EXERCISE DIRECTIONS: Count up the lines below that include the string "border" and report the number by itself.

SOURCE DATA:

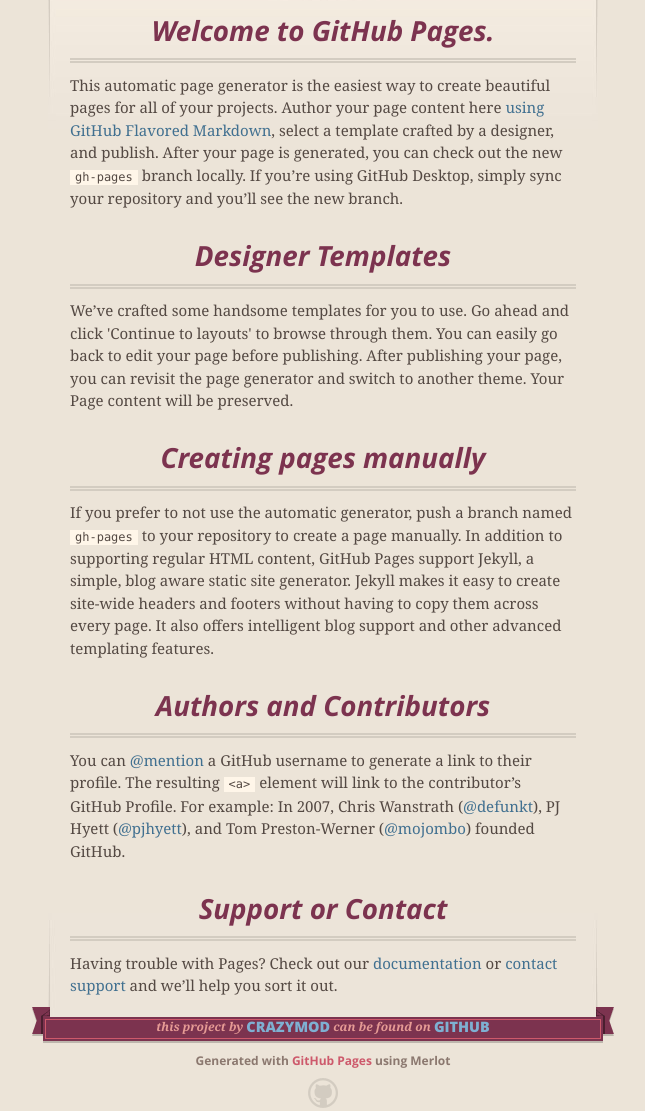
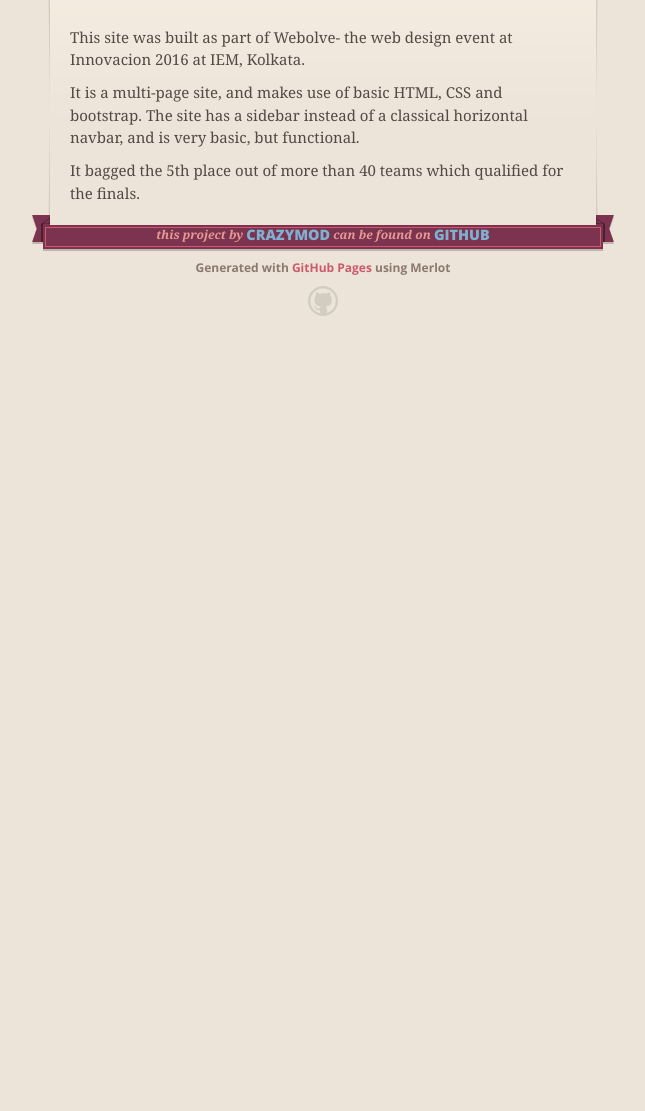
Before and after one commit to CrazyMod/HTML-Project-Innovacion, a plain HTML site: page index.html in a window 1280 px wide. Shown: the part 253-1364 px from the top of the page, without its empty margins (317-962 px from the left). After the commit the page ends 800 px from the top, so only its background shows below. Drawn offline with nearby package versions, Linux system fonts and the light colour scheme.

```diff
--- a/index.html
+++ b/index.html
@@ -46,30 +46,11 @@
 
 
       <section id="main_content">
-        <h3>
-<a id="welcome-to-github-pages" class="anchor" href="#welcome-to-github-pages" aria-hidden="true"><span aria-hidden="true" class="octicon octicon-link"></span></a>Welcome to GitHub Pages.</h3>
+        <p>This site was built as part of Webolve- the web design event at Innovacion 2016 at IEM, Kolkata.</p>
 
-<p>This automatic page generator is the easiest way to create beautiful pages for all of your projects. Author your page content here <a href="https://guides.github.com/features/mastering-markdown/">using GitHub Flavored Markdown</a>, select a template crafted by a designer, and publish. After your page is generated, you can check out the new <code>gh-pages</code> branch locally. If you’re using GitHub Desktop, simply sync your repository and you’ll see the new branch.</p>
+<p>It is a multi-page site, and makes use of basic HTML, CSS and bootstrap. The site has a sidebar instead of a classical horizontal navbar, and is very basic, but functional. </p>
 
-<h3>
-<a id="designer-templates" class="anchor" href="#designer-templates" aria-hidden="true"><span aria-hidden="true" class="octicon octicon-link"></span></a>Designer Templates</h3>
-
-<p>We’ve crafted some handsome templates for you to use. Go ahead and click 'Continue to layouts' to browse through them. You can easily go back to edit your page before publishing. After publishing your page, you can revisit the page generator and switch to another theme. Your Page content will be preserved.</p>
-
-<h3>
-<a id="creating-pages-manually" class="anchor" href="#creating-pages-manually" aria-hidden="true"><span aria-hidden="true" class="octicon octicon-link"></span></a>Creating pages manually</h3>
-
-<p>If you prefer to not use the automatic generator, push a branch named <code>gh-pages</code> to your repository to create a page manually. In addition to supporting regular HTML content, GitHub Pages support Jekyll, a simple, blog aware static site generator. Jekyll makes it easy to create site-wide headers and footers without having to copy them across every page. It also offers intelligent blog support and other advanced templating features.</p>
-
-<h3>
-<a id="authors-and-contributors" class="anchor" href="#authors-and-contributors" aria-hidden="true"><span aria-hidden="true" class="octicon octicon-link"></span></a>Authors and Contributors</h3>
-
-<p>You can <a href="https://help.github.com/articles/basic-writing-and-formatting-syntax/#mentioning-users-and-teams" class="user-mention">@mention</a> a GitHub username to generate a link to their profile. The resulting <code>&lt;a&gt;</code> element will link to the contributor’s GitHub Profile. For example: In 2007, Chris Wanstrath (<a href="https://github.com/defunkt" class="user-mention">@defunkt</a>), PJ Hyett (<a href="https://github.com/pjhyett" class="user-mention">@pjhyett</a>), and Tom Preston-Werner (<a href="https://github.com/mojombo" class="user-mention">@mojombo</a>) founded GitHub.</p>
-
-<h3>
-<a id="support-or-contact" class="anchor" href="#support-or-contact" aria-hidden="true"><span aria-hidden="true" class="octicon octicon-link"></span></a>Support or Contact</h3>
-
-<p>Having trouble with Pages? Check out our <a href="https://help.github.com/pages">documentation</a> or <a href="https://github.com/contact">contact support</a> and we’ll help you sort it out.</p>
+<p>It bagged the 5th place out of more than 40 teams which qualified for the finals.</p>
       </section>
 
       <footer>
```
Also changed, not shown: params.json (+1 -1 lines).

* * *

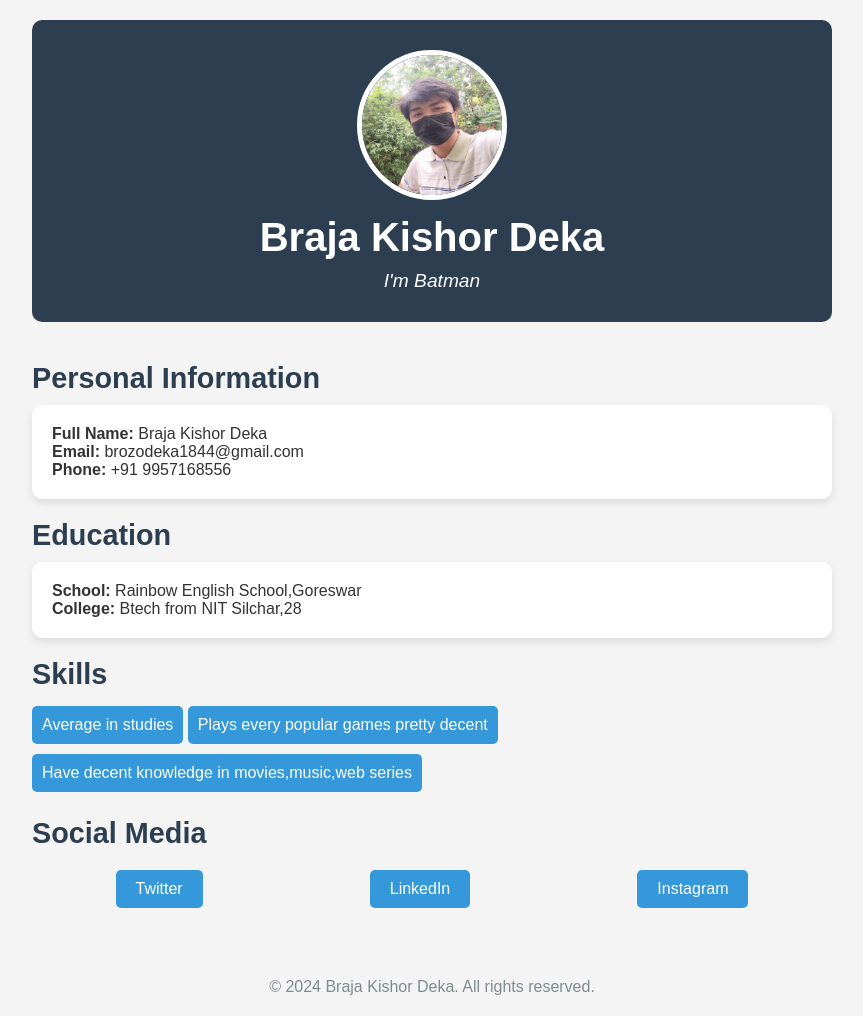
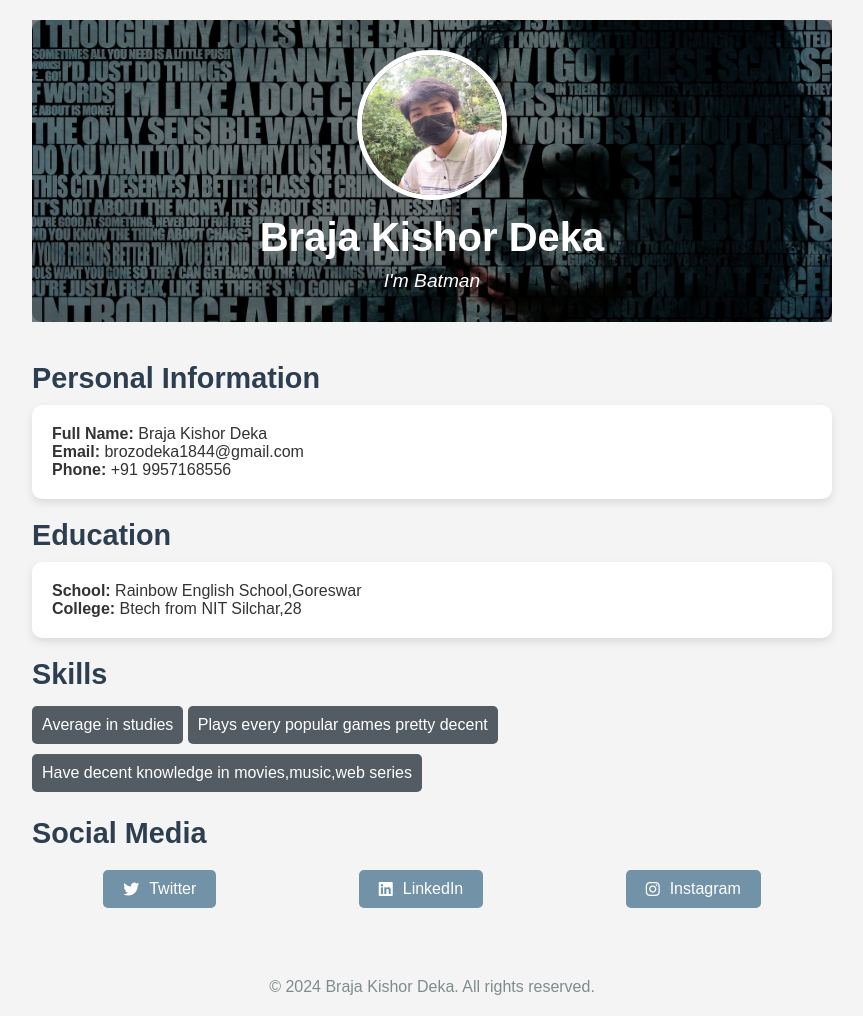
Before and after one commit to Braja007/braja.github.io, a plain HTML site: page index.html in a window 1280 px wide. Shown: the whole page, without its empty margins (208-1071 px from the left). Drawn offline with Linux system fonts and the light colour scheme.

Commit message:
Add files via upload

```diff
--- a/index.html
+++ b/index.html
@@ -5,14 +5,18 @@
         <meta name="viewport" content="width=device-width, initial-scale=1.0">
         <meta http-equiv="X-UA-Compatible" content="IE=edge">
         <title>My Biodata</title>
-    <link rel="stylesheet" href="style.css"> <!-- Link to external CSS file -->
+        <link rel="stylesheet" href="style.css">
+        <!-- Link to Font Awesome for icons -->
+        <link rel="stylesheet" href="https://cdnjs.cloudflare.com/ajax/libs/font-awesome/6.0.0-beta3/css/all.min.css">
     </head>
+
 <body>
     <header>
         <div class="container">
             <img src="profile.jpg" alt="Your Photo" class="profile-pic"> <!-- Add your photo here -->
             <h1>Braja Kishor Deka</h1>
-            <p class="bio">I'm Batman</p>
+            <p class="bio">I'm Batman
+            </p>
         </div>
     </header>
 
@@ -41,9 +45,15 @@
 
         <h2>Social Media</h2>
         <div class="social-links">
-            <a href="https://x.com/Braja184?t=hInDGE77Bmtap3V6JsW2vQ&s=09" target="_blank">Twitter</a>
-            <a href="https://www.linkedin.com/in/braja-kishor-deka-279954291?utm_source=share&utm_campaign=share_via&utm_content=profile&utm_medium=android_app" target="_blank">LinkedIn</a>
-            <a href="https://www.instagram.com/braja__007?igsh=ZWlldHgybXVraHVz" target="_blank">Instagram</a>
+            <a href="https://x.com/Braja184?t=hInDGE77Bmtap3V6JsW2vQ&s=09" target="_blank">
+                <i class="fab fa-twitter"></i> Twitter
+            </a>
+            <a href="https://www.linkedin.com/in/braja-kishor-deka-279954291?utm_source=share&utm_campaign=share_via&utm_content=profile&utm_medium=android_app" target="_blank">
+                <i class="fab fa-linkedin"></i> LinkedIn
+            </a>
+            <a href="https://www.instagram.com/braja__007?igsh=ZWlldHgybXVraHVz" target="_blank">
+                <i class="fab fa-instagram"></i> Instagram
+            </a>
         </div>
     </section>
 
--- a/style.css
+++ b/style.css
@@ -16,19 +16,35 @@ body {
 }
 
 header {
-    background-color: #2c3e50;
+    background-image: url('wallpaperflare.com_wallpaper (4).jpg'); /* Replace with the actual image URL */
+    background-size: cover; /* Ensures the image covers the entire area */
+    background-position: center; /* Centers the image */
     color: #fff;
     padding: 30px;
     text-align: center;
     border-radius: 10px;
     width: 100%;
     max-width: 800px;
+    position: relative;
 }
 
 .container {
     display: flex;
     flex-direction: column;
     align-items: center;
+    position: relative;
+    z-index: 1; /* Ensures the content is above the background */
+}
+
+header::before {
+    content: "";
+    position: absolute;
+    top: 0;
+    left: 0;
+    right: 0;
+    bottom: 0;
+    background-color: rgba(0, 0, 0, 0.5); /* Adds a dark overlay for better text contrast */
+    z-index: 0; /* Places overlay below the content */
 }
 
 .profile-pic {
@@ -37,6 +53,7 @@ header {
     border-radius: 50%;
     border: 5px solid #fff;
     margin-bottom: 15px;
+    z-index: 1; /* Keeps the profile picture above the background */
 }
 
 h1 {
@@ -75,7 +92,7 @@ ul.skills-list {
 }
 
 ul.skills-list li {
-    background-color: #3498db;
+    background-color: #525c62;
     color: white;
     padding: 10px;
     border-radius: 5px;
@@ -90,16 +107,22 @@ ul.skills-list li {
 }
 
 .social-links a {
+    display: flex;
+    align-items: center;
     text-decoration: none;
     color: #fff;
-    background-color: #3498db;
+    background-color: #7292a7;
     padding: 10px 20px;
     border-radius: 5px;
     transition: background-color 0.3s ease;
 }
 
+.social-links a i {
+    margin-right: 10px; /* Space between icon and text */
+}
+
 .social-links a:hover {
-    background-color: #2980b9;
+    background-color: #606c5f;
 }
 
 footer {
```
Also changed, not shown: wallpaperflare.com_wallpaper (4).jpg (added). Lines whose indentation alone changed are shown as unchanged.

ANSWER TO THE PROBLEM: 5